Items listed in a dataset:
:::

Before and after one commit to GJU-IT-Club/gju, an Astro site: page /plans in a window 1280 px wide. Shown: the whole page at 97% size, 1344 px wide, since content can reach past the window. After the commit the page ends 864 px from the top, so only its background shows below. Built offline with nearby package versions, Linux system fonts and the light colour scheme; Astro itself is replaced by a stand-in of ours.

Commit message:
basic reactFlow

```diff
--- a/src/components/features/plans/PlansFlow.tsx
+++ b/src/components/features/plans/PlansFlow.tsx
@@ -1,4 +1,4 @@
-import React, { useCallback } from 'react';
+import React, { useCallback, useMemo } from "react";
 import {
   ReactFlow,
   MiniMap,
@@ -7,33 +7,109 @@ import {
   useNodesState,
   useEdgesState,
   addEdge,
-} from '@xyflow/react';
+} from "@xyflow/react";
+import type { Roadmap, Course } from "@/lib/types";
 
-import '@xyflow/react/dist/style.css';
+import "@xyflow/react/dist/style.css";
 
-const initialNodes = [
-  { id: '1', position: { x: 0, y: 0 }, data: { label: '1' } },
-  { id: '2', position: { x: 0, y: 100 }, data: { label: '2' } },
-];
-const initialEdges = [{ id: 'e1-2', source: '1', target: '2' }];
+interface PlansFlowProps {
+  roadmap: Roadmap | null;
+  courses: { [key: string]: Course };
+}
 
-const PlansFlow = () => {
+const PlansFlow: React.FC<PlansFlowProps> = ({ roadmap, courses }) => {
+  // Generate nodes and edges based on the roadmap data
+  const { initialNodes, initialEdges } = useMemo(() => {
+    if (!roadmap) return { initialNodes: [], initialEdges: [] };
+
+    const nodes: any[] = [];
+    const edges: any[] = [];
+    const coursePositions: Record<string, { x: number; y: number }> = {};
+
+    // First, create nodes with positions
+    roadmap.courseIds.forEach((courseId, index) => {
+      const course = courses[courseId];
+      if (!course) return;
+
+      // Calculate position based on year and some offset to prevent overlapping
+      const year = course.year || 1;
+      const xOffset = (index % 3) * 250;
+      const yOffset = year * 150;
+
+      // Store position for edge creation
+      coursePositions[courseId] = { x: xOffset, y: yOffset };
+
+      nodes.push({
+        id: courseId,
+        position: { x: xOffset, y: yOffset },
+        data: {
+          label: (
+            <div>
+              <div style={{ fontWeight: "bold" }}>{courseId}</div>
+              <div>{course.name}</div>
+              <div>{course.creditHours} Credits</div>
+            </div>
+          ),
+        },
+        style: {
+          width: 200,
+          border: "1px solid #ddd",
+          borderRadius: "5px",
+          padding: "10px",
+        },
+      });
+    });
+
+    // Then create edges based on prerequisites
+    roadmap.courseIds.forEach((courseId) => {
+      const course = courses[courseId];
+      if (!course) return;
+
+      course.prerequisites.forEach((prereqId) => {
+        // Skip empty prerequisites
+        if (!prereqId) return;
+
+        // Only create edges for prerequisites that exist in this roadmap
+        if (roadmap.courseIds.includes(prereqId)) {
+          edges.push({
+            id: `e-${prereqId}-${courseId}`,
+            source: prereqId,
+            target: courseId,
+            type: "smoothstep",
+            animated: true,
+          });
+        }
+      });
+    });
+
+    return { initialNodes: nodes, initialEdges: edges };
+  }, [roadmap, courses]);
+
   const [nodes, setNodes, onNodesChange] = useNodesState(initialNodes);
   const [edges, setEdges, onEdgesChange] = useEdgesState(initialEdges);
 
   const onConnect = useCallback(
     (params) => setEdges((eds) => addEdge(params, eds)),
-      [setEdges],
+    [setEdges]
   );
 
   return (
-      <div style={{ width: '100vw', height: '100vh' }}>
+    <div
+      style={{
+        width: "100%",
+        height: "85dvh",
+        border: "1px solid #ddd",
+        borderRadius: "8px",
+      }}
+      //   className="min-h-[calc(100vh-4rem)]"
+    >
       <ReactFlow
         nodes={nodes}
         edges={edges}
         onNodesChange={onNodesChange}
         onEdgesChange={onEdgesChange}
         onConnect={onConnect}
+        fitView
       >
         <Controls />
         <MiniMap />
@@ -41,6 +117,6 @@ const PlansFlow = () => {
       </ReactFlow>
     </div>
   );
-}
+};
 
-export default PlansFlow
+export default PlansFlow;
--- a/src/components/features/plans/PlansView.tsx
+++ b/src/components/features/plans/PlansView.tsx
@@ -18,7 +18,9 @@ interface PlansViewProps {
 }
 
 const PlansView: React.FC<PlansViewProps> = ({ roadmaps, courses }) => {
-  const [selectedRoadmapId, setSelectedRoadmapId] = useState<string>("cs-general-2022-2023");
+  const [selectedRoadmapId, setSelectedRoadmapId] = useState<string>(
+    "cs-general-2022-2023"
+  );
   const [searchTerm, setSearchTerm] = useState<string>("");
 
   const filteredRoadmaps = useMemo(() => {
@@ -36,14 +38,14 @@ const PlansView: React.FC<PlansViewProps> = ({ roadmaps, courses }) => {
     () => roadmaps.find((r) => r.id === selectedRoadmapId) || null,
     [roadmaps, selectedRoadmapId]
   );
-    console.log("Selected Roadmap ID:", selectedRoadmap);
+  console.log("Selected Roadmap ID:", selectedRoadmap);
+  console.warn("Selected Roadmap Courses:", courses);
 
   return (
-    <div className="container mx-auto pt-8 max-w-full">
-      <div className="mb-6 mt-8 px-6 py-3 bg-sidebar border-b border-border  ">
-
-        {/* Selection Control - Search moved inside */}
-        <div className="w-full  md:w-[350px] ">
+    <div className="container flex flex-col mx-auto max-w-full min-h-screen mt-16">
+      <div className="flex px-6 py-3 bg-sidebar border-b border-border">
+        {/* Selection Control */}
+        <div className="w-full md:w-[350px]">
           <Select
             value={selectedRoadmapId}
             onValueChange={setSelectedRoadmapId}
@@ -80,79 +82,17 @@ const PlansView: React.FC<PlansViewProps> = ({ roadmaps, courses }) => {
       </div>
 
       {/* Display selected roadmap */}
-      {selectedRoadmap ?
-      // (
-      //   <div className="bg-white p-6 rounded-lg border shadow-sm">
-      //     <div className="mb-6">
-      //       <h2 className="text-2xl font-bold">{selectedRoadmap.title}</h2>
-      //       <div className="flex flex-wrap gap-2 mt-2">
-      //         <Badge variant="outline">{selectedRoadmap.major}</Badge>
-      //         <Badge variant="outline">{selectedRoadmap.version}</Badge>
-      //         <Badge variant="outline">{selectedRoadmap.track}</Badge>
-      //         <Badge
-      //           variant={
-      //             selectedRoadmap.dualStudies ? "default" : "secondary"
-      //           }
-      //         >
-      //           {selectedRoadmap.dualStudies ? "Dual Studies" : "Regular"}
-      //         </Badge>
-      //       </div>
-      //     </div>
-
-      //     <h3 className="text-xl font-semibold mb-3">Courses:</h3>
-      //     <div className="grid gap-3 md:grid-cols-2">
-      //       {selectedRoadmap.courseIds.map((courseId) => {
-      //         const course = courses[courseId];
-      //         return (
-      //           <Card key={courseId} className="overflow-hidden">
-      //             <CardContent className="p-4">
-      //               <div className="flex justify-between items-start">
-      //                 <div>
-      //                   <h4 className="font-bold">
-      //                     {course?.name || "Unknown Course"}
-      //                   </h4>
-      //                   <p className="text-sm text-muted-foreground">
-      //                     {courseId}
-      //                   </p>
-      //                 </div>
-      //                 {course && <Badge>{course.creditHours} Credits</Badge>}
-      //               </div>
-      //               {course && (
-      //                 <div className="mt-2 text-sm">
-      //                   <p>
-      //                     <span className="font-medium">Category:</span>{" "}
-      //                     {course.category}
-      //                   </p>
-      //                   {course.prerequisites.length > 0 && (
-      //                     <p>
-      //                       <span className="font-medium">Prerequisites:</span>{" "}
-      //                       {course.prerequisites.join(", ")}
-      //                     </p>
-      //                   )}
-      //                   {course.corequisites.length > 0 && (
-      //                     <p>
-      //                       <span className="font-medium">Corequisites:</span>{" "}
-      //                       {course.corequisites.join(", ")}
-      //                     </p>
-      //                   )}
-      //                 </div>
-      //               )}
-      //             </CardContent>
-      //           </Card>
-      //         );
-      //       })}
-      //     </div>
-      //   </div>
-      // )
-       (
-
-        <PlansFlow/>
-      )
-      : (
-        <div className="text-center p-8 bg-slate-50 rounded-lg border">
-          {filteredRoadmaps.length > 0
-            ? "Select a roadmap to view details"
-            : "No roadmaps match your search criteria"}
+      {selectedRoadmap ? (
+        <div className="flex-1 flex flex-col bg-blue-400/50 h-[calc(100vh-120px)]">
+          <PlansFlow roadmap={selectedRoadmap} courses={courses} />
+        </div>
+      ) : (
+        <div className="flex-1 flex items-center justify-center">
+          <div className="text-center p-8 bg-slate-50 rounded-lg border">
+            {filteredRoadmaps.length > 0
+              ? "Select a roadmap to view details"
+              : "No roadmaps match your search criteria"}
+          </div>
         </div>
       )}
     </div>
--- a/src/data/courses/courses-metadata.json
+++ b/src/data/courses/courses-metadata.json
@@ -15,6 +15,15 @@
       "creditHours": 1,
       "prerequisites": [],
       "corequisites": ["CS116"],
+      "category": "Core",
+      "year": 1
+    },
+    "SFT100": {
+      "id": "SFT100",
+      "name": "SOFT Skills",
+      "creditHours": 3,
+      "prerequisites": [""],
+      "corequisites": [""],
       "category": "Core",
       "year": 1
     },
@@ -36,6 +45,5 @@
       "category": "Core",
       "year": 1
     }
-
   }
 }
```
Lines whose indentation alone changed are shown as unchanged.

:::

Task item: Find the word "import" in the entries and show each line where it is found.

Written response:
-import React, { useCallback } from 'react';
+import React, { useCallback, useMemo } from "react";
 import {
@@ -7,33 +7,109 @@ import {
+import type { Roadmap, Course } from "@/lib/types";
-import '@xyflow/react/dist/style.css';
+import "@xyflow/react/dist/style.css";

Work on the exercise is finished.